How you look at current unemployment depends on what your expectation is. The unemployment level showed an unexpected rise in January, jumping by 23,500 - but on the other hand, the current unemployment level of 2.46 million is much lower than the three million or more that many experts had predicted.

There are various reasons why unemployment is currently lower than expected. One is that many employees have accepted a reduction in their working hours, realizing that this is preferable to losing their jobs altogether. Similarly, many people have accepted pay freezes, or even cuts, to keep their jobs - this is a realistic acceptance of the pressures that employers are facing, and a big change from the last recession, in the early-1990s.

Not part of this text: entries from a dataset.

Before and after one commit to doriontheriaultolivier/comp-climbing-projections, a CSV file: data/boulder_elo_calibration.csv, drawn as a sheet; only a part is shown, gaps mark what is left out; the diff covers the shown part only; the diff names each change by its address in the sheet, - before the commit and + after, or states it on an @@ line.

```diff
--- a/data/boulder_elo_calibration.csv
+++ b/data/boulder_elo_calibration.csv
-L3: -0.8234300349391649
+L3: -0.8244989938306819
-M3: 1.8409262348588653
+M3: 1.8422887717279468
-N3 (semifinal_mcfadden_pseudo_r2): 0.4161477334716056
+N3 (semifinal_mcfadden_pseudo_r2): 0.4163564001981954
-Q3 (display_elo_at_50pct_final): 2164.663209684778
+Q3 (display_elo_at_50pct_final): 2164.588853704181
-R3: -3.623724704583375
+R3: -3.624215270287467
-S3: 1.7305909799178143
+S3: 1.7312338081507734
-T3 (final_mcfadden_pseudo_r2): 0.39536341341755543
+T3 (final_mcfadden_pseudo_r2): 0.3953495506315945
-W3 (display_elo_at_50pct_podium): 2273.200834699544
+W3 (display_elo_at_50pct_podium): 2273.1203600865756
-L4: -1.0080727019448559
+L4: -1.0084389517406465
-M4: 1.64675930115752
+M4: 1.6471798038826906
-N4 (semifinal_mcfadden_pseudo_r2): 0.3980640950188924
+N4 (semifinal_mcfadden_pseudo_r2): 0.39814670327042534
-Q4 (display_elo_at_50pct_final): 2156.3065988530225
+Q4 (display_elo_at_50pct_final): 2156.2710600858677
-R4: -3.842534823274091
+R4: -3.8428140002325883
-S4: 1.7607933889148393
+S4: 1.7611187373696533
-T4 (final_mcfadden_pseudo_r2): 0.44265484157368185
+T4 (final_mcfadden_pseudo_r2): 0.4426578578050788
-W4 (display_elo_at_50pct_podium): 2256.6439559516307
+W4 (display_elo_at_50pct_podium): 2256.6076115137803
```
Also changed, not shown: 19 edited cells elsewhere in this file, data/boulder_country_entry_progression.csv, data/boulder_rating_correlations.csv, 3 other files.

The government has also taken action designed to keep unemployment down, including extra funding for Jobcentre Plus, and subsidising work for young people through the Future Jobs Fund.

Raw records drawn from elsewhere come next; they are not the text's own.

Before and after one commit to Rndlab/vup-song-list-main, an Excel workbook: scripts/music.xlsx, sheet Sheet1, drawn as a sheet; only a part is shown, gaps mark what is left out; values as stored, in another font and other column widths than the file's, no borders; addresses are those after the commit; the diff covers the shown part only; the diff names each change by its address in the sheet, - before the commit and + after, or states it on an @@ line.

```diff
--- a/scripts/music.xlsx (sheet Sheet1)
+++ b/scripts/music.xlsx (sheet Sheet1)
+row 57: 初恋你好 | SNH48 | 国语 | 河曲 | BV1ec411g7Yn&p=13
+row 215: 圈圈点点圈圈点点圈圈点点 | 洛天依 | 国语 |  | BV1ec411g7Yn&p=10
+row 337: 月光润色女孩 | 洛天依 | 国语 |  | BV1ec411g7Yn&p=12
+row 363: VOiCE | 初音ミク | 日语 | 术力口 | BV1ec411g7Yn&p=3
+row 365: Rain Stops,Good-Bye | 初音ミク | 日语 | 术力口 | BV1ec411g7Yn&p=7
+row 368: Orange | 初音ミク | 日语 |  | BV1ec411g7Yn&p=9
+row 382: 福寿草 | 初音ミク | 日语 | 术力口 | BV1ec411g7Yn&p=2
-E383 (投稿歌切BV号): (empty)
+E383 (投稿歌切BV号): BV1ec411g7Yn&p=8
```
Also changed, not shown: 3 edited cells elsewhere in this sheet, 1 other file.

However, many experts fear that the recession may have a sting in the tail, with another dip before we finally start to climb out of it. So if you are employed, but are concerned that your employer might be downsizing, cost-cutting, merging or selling, what can you do to protect your position or make yourself more employable should you lose your job?

  • Show a positive attitude: Don't get caught up with people who are moaning and complaining or spreading rumours. If your bosses are considering who to keep and who to get rid of, employees who show a 'can do' attitude are more likely to be retained.

  • Work hard: Similarly, when a company is unsettled, many employees find it hard to stay focused or keep motivated. This is not the time to be arriving late or taking long lunch hours. Instead, try and put in some extra effort - give your bosses a reason to keep you on.

  • Be flexible: If companies are downsizing or laying people off, then those employees who remain will need to be flexible. Show yourself willing to take on whatever is required and you will make yourself one of the "indispensables". How do you do it? Volunteer when help is needed, take on more work or more responsibility, show you can cope with whatever comes your way.

  • Update your skills: We live in a world where up to date skills are a vital part of most jobs. Take the opportunity to update yours before the axe falls. Finding a good course that you can take in your own time will not only make you more of an asset to your current employer, it will also put you ahead of the curve should you find yourself out of work.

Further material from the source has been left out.